On HopePosted by Andrew on Jan 11, 2012 in Articles, Exhortations, Meditations, Uncategorized | 1,662 comments
I have this rather vexed relationship with hope. I’m the kid who always wished on falling stars, who screwed his eyes up tight on birthdays thinking that might help the wishes to come true. The one who pulled up dandelions at every chance I got and took the deepest breath I could so I might blow off every seed and see what I most hope for come true. I aspire.
The Latin has this just right: ad + spiro, spirare, to pant after, draw a deep breath till my heart leaps up inside me, almost breaks with all I hope for here.
How can I help but hope? I am, after all these years, a believer. I believe. I believe in resurrection, in mercies new with each sunrise and with it some new shiny-wrapped attempt at grace to try again.
I believe that all my students will do all their reading, dictionary close at hand. And that it will improve them and that they will come with questions and enthusiasm. That they will not cheat.
No matter how the day grows long into the night and finds me with too much still left to do, morning by morning I wake up, prepared to start again, provided I can get a cup of coffee and a good hot shower.
Instant hope–just add hot water!
But don’t, too hastily at least, color me Mr. Sunny Starry-eyed. For far too long it seems my hopes have let me down and likely will do so again, and that right soon. Perhaps the perfect metaphor for me is wishing on a falling star–calling to mind those things I do not see but want to, and then throwing them high skyward just as if it really does mean something, as if the wish I make is on some star that offers both light and heat, and not just on some dying hunk of rock that falls across this dark night sky.
I think perhaps it vexes me, this hope, for like as not you’ll hear me any given disappointing day doubtfully muttering some scripture that I cannot quite believe just then, as hopes fall down again.
“Love never ends” the Scriptures say, and neither faith and hope, one might assume. But listen to the whisper underneath my breath and you might hear me say, “Oh yeah? Just watch, and wait a while. You’ll see!”
I’m usually not a pessimist. And as Michael Wilson says, “There’s always tomorrow. There really is, and it can be so good.” Especially when you add hot water. Still, you know, it can grow grim out there sometimes and when hope shrinks into short supply.
Recently I realized that hopes perhaps fall down because we’ve hung them on entirely mistaken sorts of things. St. James guides us quite well here when he warns us that we don’t get what we ask for when our motives are all wrong, when we have made ourselves the center of our hopes.
So maybe I should turn my hopes all outward, upward even. Perhaps the point of hoping is the firm, growing assurance that someday all these things are bound by God to all come true and in ways better by far than we’d have conjured up our own half-hearted selves.
The Psalms chronicle often all this wavering between the deep, abiding hope in God and great despair where what we dread the most surrounds us, jeering all the while. But still God builds a fortress round our failed hopes and each other part of us that comes so often crashing down.

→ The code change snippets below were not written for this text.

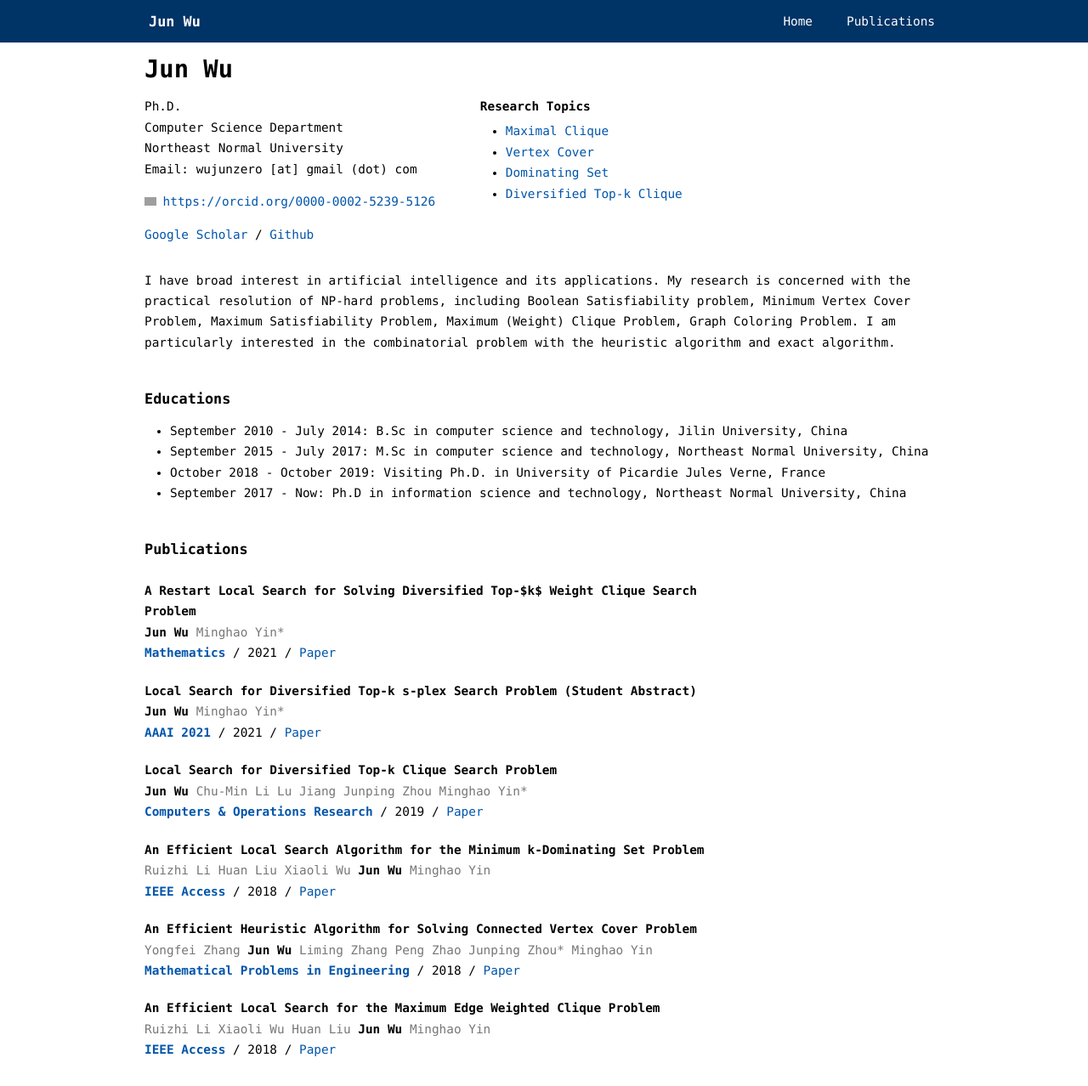
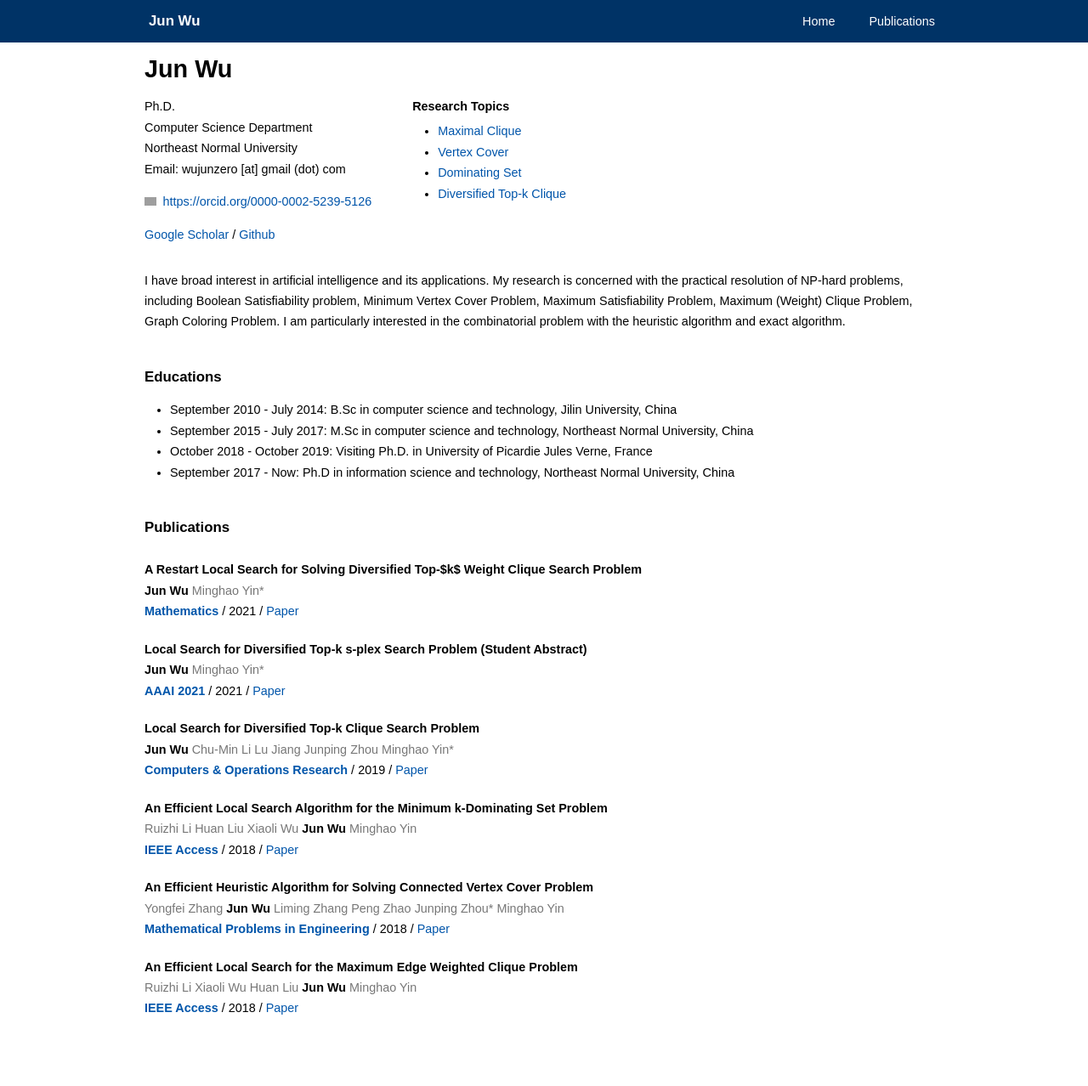
Before and after one commit to wujunzero/website, a Jekyll site: the page built from _posts/2021-10-21-A Restart Local Search for Solving Diversified Top-$k$ Weight Clique Search Problem.md, in a window 1280 px wide and 1278 px high. Shown: the whole window at 85% size. Built offline with Jekyll 4.4.1, drawn with Linux system fonts in a browser that asks for light colours; grey boxes are pictures that could not be loaded.

Commit message:
test font

```diff
--- a/_layouts/default.html
+++ b/_layouts/default.html
@@ -34,13 +34,13 @@
 </head>
 
 <style>
-  /* body { */
-  /* font-family:'Lucida Sans', 'Lucida Sans Regular', monospace; */
-  /* font-family: Arial, Helvetica, sans-serif; */
-  /* } */
   body {
+    font-family:'Lucida Sans', 'Lucida Sans Regular', monospace;
+    font-family: Arial, Helvetica, sans-serif;
+  }
+  /* body {
     font-family:'Lucida Console', monospace
-  }
+  } */
 </style>
 
 <body>
```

And maybe all I need today is one quick chuck under the chin to show me something higher than these pieces on the floor. Maybe I have abused hope, maybe I’ve tried to make it bend to my own will in ways I can’t yet see will prove disastrous for me.
So I shall still pull the milkweeds, make a wish, and send the weed-seeds flying, trusting even what I wish for God will change into those things I truly need.
And I’ll rise in the morning hoping steadfast love has risen long before me, and that God himself will guide me through my day. And though my flesh, and faith, and hope, and love may seem betrayers, I will hope once more even today that He has not yet finished as He’s making all things new.
And still there is that Great and Glorious Day approaching, and, please God, when it comes I’ll shout for joy to be made like Him and I’ll find fruition that I cannot see today. And so let’s comfort one another with these words, that we will always be with Him there in that place where hope, all hope we’ve ever had, transforms us and it all comes true.